Seeking support is a vital first step in managing mental health challenges, but what if support is hard to come by? According to the Mental Health Commission of Canada, access to mental health services is particularly limited in rural and remote communities. Given the long and demanding days required for many in the farming community, travelling long distances to access therapy or other mental health supports may seem daunting and unrealistic. Even if mental health services are available, there can be long waitlists and those with severe distress may be left without support when they need it most. In addition, everyone has unique preferences when it comes to finding the best support, approach and provider for them. Having more than one or two options can make a difference in increasing a sense of agency and finding the most effective therapy or treatment.

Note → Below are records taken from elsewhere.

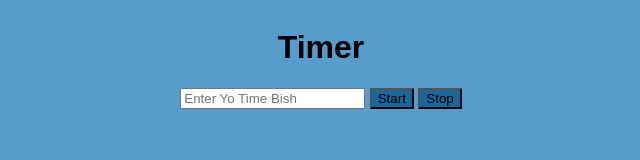
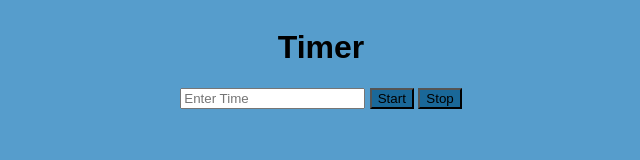
Before and after one commit to tomwilletts0709/timer-js, a website: page index.html in a window 1280 px wide. Shown: the full height of the page, 319-959 px from the left. Drawn offline with Linux system fonts and the light colour scheme.

Commit message:
first commit

```diff
--- a/index.html
+++ b/index.html
@@ -8,7 +8,7 @@
 </head>
 <body>
     <div class="timer-container" id="timer">
-    <input type="number"  placeholder="Enter Yo Time Bish"/>
+    <input type="number"  placeholder="Enter Time"/>
     <button onclick="startTimer()">Start</button>
     <button onclick="stopTimer()">Stop</button>
     <section id="countdownDisplay"></section>
```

Thankfully, innovations in technology and telehealth options can reduce these barriers to accessing care and support in rural communities. E-mental health has been defined by researchers as “mental health services and information delivered or enhanced through the Internet and related technologies,” and can include interventions like therapy using mobile devices or video conferencing platforms, social media, virtual reality and even gaming. Of course, virtual supports can never fully take the place of in-person interactions, but they are certainly a place to start while waiting for more traditional face-to-face forms of care. Some people may even prefer e-mental health options as they reduce time spent commuting and can be accessed from the comfort of one’s own home.
Below are just a few of the many different types of e-mental health support that you and your loved ones can access remotely:
Breathing Room: This evidence-based digital program and app offers practical strategies to manage stress, depression and anxiety, and is designed for students and young people. The interactive platform uses a combination of music, videos, comedy clips, information from mental health experts, visualization exercises and personal stories from other young people.
Mind Shift: This app uses scientifically proven strategies based on Cognitive Behavioral Therapy (CBT) to help people manage and take charge of their anxiety, and is particularly useful for tackling worry, panic, perfectionism, social anxiety and phobias. The community forum is a new feature that allows people to access peer-to-peer support.
Strongest Families Institute: This non-profit organization provides evidence-based educational mental health programs and support for families, including telephone coaching and support. They offer tailored programs based on a range of topics including parents empowering kids, chasing worries away, defeating anxiety, and addressing adult anxiety and depression.
Electronic Problem-Solving Treatment: This technology was developed for NASA to help astronauts cope with depression in space! Now available for those of us kicking around earth, this personalized and interactive intervention
features a virtual therapist to help people address daily problems, take action and regain a sense of control.
Walk Along: This mental health resource and website is designed for young Canadians to explore their mental health amongst their peers, and offers a mental health chart for tracking mood, sleep and exercise, a virtual locker for storing and sharing resources, art and videos, as well as self-help exercises, lived-experience stories and more.
These e-mental health interventions are just a few of the many digital options you and your family can access to improve your mental health, even if you’re in a remote or rural community with minimal access to mental health services. While digital interventions don’t take the place of face-to-face treatment and counselling, they can complement these services and be a great place to start for improving your mental wellbeing and regaining control over your life and your health.